EU fleet exposed destroying deep sea life
EU fleet exposed destroying deep sea life as UN meets to discuss protection
North Atlantic Ocean, 18 October 2004 -- The needless destruction of the high seas was exposed by Greenpeace this morning, after documenting a EU bottom trawler operating in the North Atlantic.
Meanwhile at the UN in New York, diplomats are talking about the protection of marine life in these international waters. A resolution on the issue is due to be tabled in early November.
While scientists and environmentalists are calling for an immediate moratorium on high seas bottom trawling, the EU continues to defy science and logic by not only supporting a practise that is the most destructive for deep sea life but also effectively blocking international progress towards protecting deep sea life.
A team from the Greenpeace ship
MV Esperanza documented a Spanish flagged bottom-trawler,
the Ivan Nores, in the Hatton Bank area of the North
410 miles north-west of Ireland.
“Bycatch” destroyed by the bottom trawling nets included squid, rays, dogfish, starfish and crustaceans.
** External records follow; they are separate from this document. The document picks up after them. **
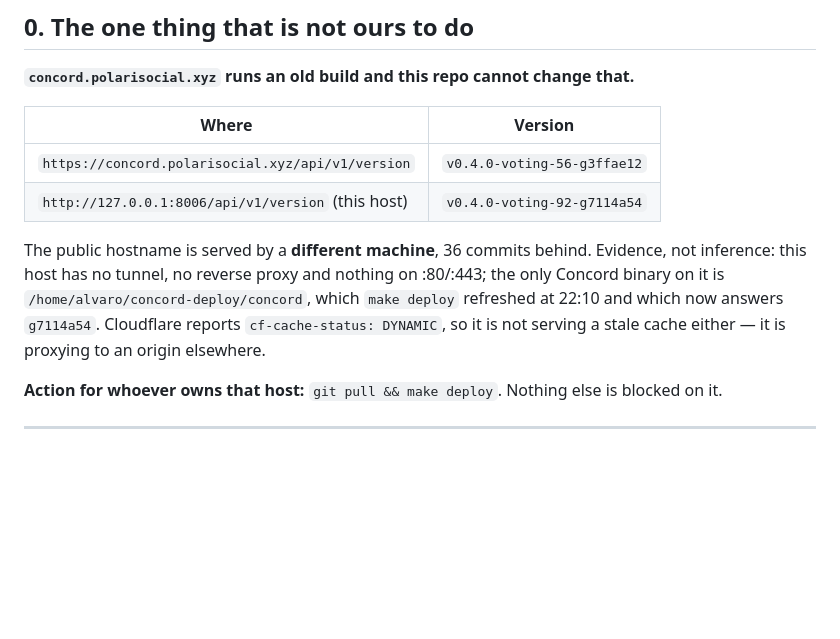
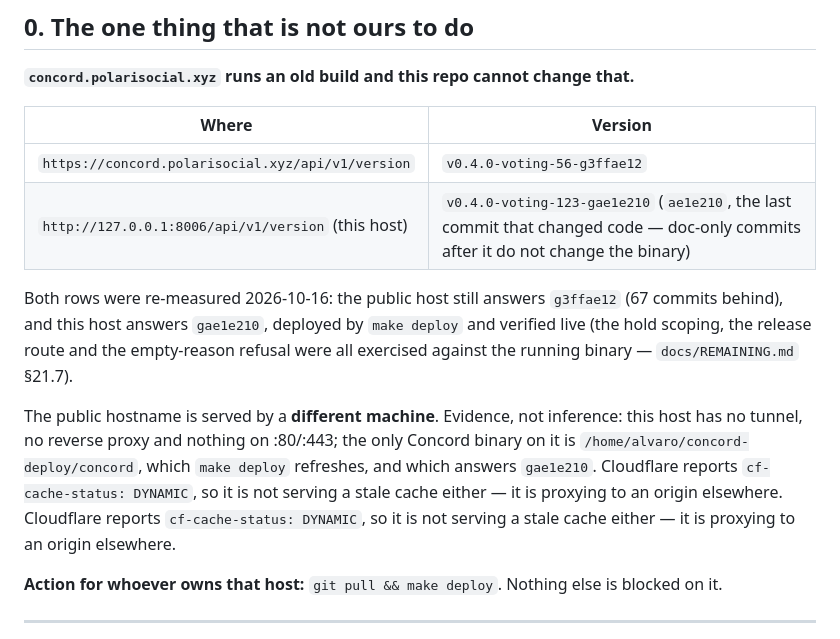
Before and after one commit to 8ullyMaguire/concord, a Markdown page: docs/REMAINING.md, the part around the change. Rendered like a GitHub page; blank space fills up the shorter version.

Commit message:
Concord: measure §0's two version rows again, and say what the deployed binary is built from
The 'this host' row still named g7114a54, four passes and one deployment ago, and the
prose around it described a refresh at 22:10 that no longer says which build is live.
Both rows are re-measured now (the public host is unchanged at g3ffae12, 67 commits
behind -- counted, not estimated) and the local row names the commit the binary was built
from, so the number stops drifting every time a doc-only commit lands on top of it.

```diff
--- a/docs/REMAINING.md
+++ b/docs/REMAINING.md
@@ -28,12 +28,18 @@ security hole and a write-only database table. See §3.
 | Where | Version |
 |---|---|
 | `https://concord.polarisocial.xyz/api/v1/version` | `v0.4.0-voting-56-g3ffae12` |
-| `http://127.0.0.1:8006/api/v1/version` (this host) | `v0.4.0-voting-92-g7114a54` |
-
-The public hostname is served by a **different machine**, 36 commits behind. Evidence,
-not inference: this host has no tunnel, no reverse proxy and nothing on :80/:443; the
-only Concord binary on it is `/home/alvaro/concord-deploy/concord`, which `make deploy`
-refreshed at 22:10 and which now answers `g7114a54`. Cloudflare reports
+| `http://127.0.0.1:8006/api/v1/version` (this host) | `v0.4.0-voting-123-gae1e210` (`ae1e210`, the last commit that changed code — doc-only commits after it do not change the binary) |
+
+Both rows were re-measured 2026-10-16: the public host still answers `g3ffae12` (67
+commits behind), and this host answers `gae1e210`, deployed by `make deploy` and
+verified live (the hold scoping, the release route and the empty-reason refusal were all
+exercised against the running binary — `docs/REMAINING.md` §21.7).
+
+The public hostname is served by a **different machine**. Evidence, not inference: this
+host has no tunnel, no reverse proxy and nothing on :80/:443; the only Concord binary on
+it is `/home/alvaro/concord-deploy/concord`, which `make deploy` refreshes, and which
+answers `gae1e210`. Cloudflare reports `cf-cache-status: DYNAMIC`, so it is not serving a
+stale cache either — it is proxying to an origin elsewhere. Cloudflare reports
 `cf-cache-status: DYNAMIC`, so it is not serving a stale cache either — it is
 proxying to an origin elsewhere.
 
```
Fish caught included roundnose grenadier and Baird’s smoothead, which are extremely vulnerable to fishing pressure.
boats, in the majority from EU countries, drag fishing gear
weighing several tonnes across the sea bed, destroying
everything in their
path including marine wildlife such as coral and devastating life on underwater mountains – or ‘seamounts’.
Maria Jose Caballero, Greenpeace campaigner
onboard the Esperanza, said: “Bottom trawling is the most
destructive activity on the high seas, and today we
were able to expose the devastation they cause.”
“Bottom trawlers are trashing areas that are unique and thriving habitats, and are home to probably thousands of marine species that we haven’t even discovered.”
wasted just discussing the need for action is possibly
another deep sea habitat gone. The UN must act to stop
destructive fishing and save the
giant squid and thousands of other marine animals.”
The Esperanza is
currently investigating and documenting bottom trawling in
the North Atlantic. Seamounts in this area run from the
south of Iceland to the
Azores and form the world’s largest mountain range.
Greenpeace is a member of the
Deep Sea Conservation Coalition, an international alliance
of organizations, representing millions of people in
the world, which is calling for a moratorium on high seas bottom trawling.